Analyzing the issue of trademark infringement in the context of a municipal bidding process, the U.S. Court of Appeals for the Eleventh Circuit affirmed a district court’s denial of summary judgment of trademark infringement where a contractor published a manufacturer’s trademark in its bid proposal pursuant to bidding instructions.  Suntree Techs. Inc. v. Ecosense Int’l Inc., Case No. 11-13916 (11th Cir., Sept. 5, 2012) (Alarcón, J.).

Suntree manufactures baffle boxes for removing organic debris, trash, oil and other pollutants from storm water before it reaches lakes, rivers and streams.  In 2008, a town in Florida began soliciting bids for a storm water retrofit project.  The bidding documents required that Suntree baffle boxes be installed for the project. 

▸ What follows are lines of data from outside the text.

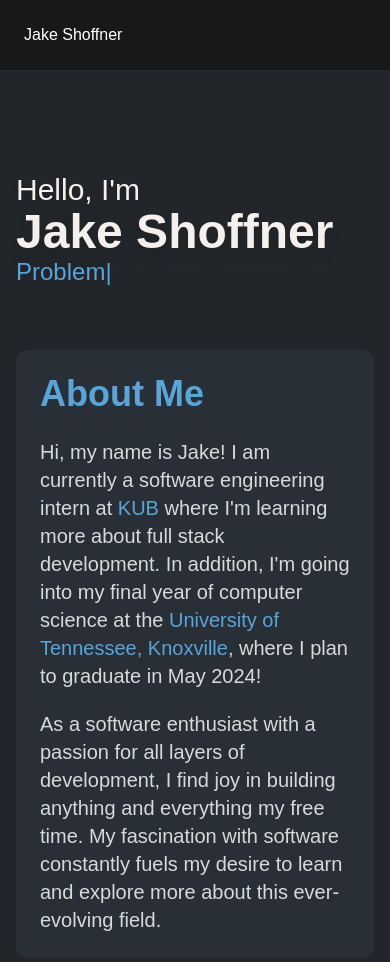
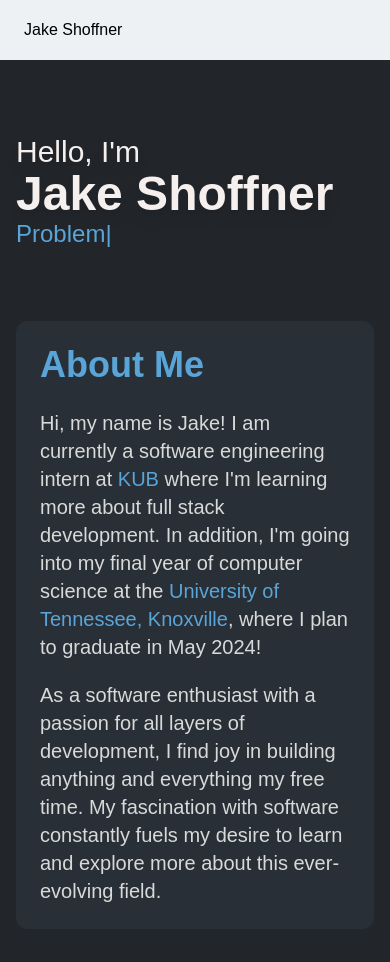
Before and after one commit to Jxk0be/Jake-Shoffner-SWE-Student, a React (Create React App) app: page /home in a window 390 px wide. Built offline with nearby package versions, Linux system fonts and the light colour scheme; some icons are missing.

Commit message:
style: Changing the style of the mobile view and a small sidebar change (#4)

```diff
--- a/src/App.js
+++ b/src/App.js
@@ -13,7 +13,7 @@ function App() {
       <MobileNav />
       <div className='flex'>
         <Sidebar />
-          <div className='w-full h-screen flex justify-between items-center flex-col pb-11 md:pb-0'>
+          <div className='w-full md:h-screen h-full flex justify-between items-center flex-col md:pb-0'>
           <Routes>
             <Route index element={<Hero />} />
             <Route path="/home" element={<Hero />} />
--- a/src/components/MobileNav.jsx
+++ b/src/components/MobileNav.jsx
@@ -3,7 +3,7 @@ import { Icon } from '@iconify/react';
 
 const MobileNav = () => {
   return (
-    <div className='lg:hidden fixed bg-[#17181a] flex px-6 justify-between items-center w-full h-[70px] text-white z-10'>
+    <div className='lg:hidden fixed bg-[#eef1f4] flex px-6 justify-between items-center w-full h-[60px] text-black z-10'>
         <h1>Jake Shoffner</h1>
         <div className='duration-300 hover:text-[#b3b3b3] text-[#59A5D8] hover:rotate-90'>
           <h1 className='cursor-pointer'><Icon className='text-[35px]' icon="game-icons:multi-directions" /></h1>
--- a/src/components/Sidebar.jsx
+++ b/src/components/Sidebar.jsx
@@ -9,7 +9,7 @@ const Navbar = () => {
   const navArray = nav.split("");
 
   return (
-    <div className={`hidden items-center text-black text-[17px] font-bold fixed z-30 drop-shadow-xl bg-[#0b0e10]/90 duration-300 h-screen lg:flex justify-center md:w-[170px] ${sidebar ? 'ml-[-120px]' : ''}`}>
+    <div className={`hidden items-center text-black text-[17px] font-bold fixed z-30 drop-shadow-xl bg-[#eef1f4] duration-300 h-screen lg:flex justify-center md:w-[170px] ${sidebar ? 'ml-[-120px]' : ''}`}>
       {/* This is the click-able icon that opens the sidebar */}
 
       <div className={`mr-[40px] z-10 flex noSelect justify-between flex-col h-[350px] ${sidebar ? 'opacity-0' : ''}`}>
--- a/src/pages/Hero.jsx
+++ b/src/pages/Hero.jsx
@@ -6,13 +6,13 @@ const Hero = () => {
     <div className='w-full h-full flex justify-between items-center flex-col text-[#F5EFED] md:pl-[80px] md:pr-[50px] md:max-w-[1500px]'>
       <div className='grid md:grid-rows-1 h-full grid-flow-col w-full grid-rows-2 m-[5vh] gap-x-10 gap-y-12 px-4 md:px-0'>
 
-        <div className='flex flex-col justify-center md:min-w-[600px]'>
+        <div className='flex flex-col justify-center md:min-w-[600px] md:h-full h-[300px]'>
             <h1 className='md:text-4xl grad font-[400] text-3xl drop-shadow-lg'>Hello, I'm</h1>
             <h1 className='capitalize font-[700] md:text-6xl text-5xl drop-shadow-lg'>Jake Shoffner</h1>
             <Typed className="text-[#59A5D8] md:text-4xl font-[500] text-2xl" strings={['Software engineer...', 'Problem solver...', 'Self-proclaimed comedian...']} typeSpeed={65} loop backDelay={1800} backSpeed={50}/>
         </div>
 
-        <div className='flex items-center w-full h-full text-xl text-[#d8dad9] justify-center md:py-0'>
+        <div className='flex items-center w-full text-xl text-[#d8dad9] justify-center md:py-0 md:h-full h-[415px] pb-[175px] min-w-[300px]'>
           <div className='bg-[#2d363f] p-6 rounded-xl md:hover:scale-105 duration-300 bg-opacity-60'>
             <h1 className='font-bold text-4xl text-[#59A5D8] mb-6'>About Me</h1>
             <p className='grad'>
```
Also changed, not shown: 1 other file (tests, documents, lock files or other folders).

Derrico Construction submitted a bid for the project listing Suntree as the supplier for the baffle boxes.  After its bid was accepted by the county, Derrico requested approval to use baffle boxes manufactured by Ecosense International as a substitute to the Suntree boxes, as was permitted in the bidding documents.  The municipality approved the substitute, and Derrico installed Ecosense baffle boxes.  Ecosense prepared a PowerPoint presentation to train personnel on the proper cleaning and maintenance procedures for its baffle boxes.  The presentation showed photographs of municipal workers cleaning and maintaining both Ecosense and Suntree baffle boxes.  Suntree’s name, however, was not included.

Suntree sued Ecosense, Ecosense’s president and Derrico, alleging that their use of the Suntree trademark in bidding documents and in the PowerPoint presentation was likely to cause confusion as to the origin of the products to be installed, was false and misleading, and was likely to deceive consumers.  Suntree filed a motion for summary judgment of trademark infringement, arguing that the undisputed facts in the record established the same. 

After Derrico and Suntree settled, Ecosense and its president filed motions for summary judgment arguing that Derrico alone made the decision to list Suntree on the bidding documents, that the express terms of the bid documents required the contractor to list Suntree and that the bid documents expressly permitted post-bid substitutions of alternative suppliers.  Ecosense also argued that the PowerPoint presentation was created for the training of existing customers and that there was no evidence that it caused any consumer confusion. 

The district court granted summary judgment in favor of Ecosense and its president and denied Suntree’s motion for summary judgment.  Suntree appealed.

On appeal, the 11th Circuit found that Derrico had not directly infringed Suntree’s mark by using it in its bid because Derrico was required to do so pursuant to the bidding documents.  The court determined that there was no infringement by requesting a substitution of Ecosense baffle boxes after being awarded the contract because the bidding documents allowed for the substitution.  The 11th Circuit further found that Ecosense did not infringe Suntree’s mark when it showed Suntree baffle boxes in its PowerPoint presentation because Suntree failed to present evidence that Ecosense had any intention to portray Suntree's product as its own.  Thus, the 11th Circuit affirmed the district court's denial of Suntree’s motion for summary judgment and affirmed the grant of Ecosense’s motion for summary judgment